A first responder on the cutting edge of tech: Interoperability matters

By: Catherine Lester
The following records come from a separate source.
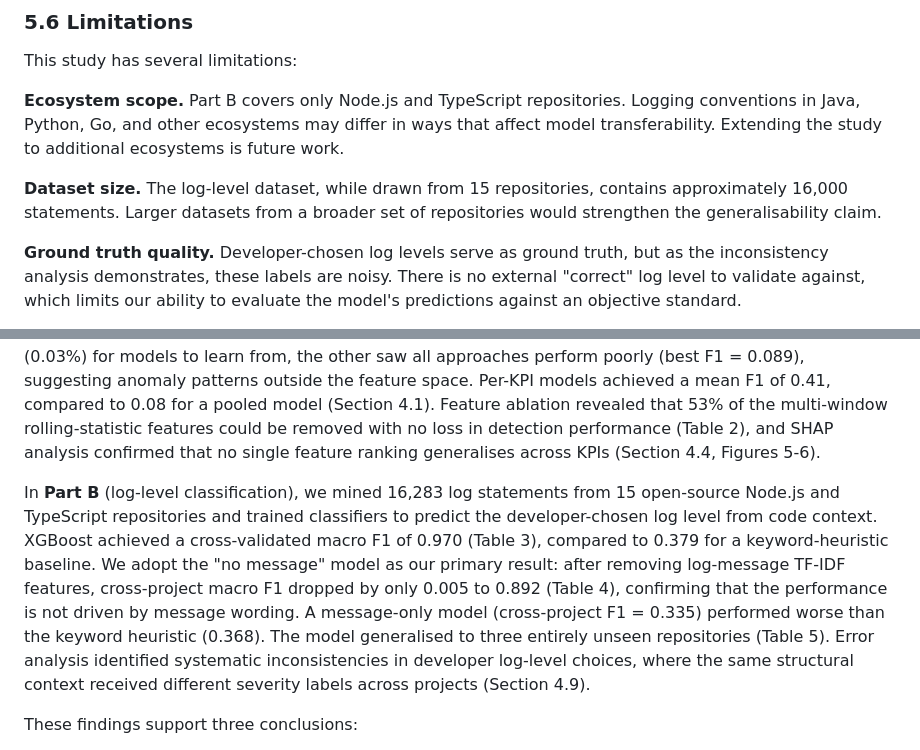
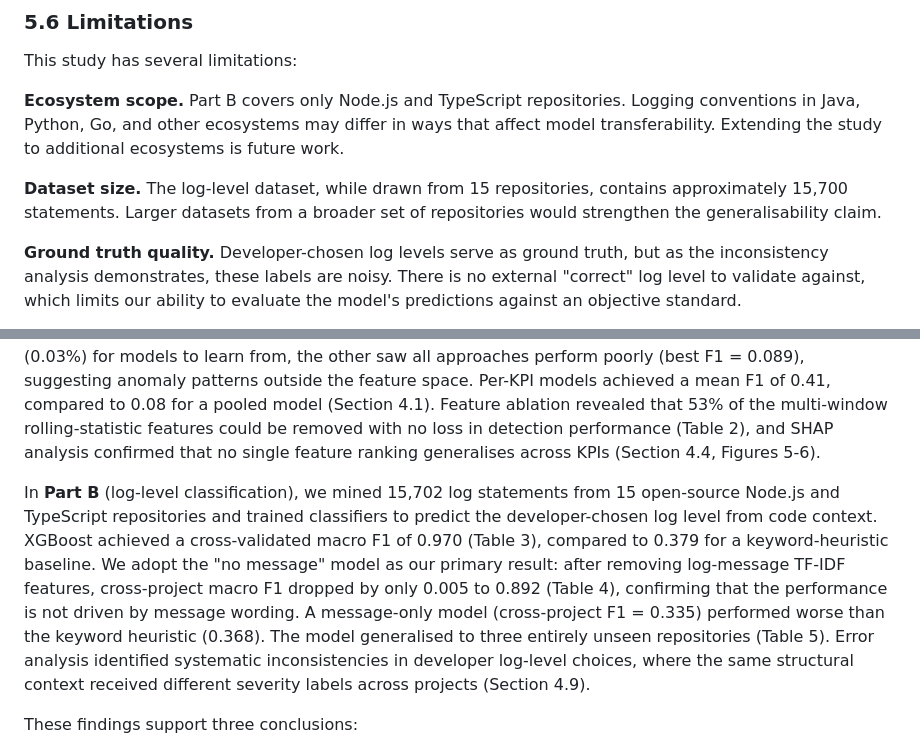
Before and after one commit to IvyMurage/beyond-gut-feel, a Markdown page: paper.md, 2 parts joined by grey strips. Drawn GitHub-style.

```diff
--- a/paper.md
+++ b/paper.md
@@ -425,7 +425,7 @@ This study has several limitations:
 
 **Ecosystem scope.** Part B covers only Node.js and TypeScript repositories. Logging conventions in Java, Python, Go, and other ecosystems may differ in ways that affect model transferability. Extending the study to additional ecosystems is future work.
 
-**Dataset size.** The log-level dataset, while drawn from 15 repositories, contains approximately 16,000 statements. Larger datasets from a broader set of repositories would strengthen the generalisability claim.
+**Dataset size.** The log-level dataset, while drawn from 15 repositories, contains approximately 15,700 statements. Larger datasets from a broader set of repositories would strengthen the generalisability claim.
 
 **Ground truth quality.** Developer-chosen log levels serve as ground truth, but as the inconsistency analysis demonstrates, these labels are noisy. There is no external "correct" log level to validate against, which limits our ability to evaluate the model's predictions against an objective standard.
 
@@ -475,7 +475,7 @@ This paper presented a two-part empirical study measuring the cost of rule-based
 
 In **Part A** (KPI anomaly detection), we evaluated static-threshold baselines (μ ± 3σ) and per-KPI machine learning models on the AIOps 2018 benchmark - 26 KPIs comprising 2.67 million labelled data points. ML models outperformed the static threshold on 20 of 22 evaluable KPIs (91%), with 4 additional KPIs excluded due to empty anomaly splits (Table 1). The 2 losses had distinct failure modes: one had too few anomalies (0.03%) for models to learn from, the other saw all approaches perform poorly (best F1 = 0.089), suggesting anomaly patterns outside the feature space. Per-KPI models achieved a mean F1 of 0.41, compared to 0.08 for a pooled model (Section 4.1). Feature ablation revealed that 53% of the multi-window rolling-statistic features could be removed with no loss in detection performance (Table 2), and SHAP analysis confirmed that no single feature ranking generalises across KPIs (Section 4.4, Figures 5-6).
 
-In **Part B** (log-level classification), we mined 16,283 log statements from 15 open-source Node.js and TypeScript repositories and trained classifiers to predict the developer-chosen log level from code context. XGBoost achieved a cross-validated macro F1 of 0.970 (Table 3), compared to 0.379 for a keyword-heuristic baseline. We adopt the "no message" model as our primary result: after removing log-message TF-IDF features, cross-project macro F1 dropped by only 0.005 to 0.892 (Table 4), confirming that the performance is not driven by message wording. A message-only model (cross-project F1 = 0.335) performed worse than the keyword heuristic (0.368). The model generalised to three entirely unseen repositories (Table 5). Error analysis identified systematic inconsistencies in developer log-level choices, where the same structural context received different severity labels across projects (Section 4.9).
+In **Part B** (log-level classification), we mined 15,702 log statements from 15 open-source Node.js and TypeScript repositories and trained classifiers to predict the developer-chosen log level from code context. XGBoost achieved a cross-validated macro F1 of 0.970 (Table 3), compared to 0.379 for a keyword-heuristic baseline. We adopt the "no message" model as our primary result: after removing log-message TF-IDF features, cross-project macro F1 dropped by only 0.005 to 0.892 (Table 4), confirming that the performance is not driven by message wording. A message-only model (cross-project F1 = 0.335) performed worse than the keyword heuristic (0.368). The model generalised to three entirely unseen repositories (Table 5). Error analysis identified systematic inconsistencies in developer log-level choices, where the same structural context received different severity labels across projects (Section 4.9).
 
 These findings support three conclusions:
 
```
Also changed, not shown: other parts of paper.md (+6 -6 lines).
Catherine Lester is a certified EMT at the cutting edge of health care, where tech is tested to explore how drones can help to drop defibrillators, autonomous ambulances can cut transit times and mobile ERs could come to you.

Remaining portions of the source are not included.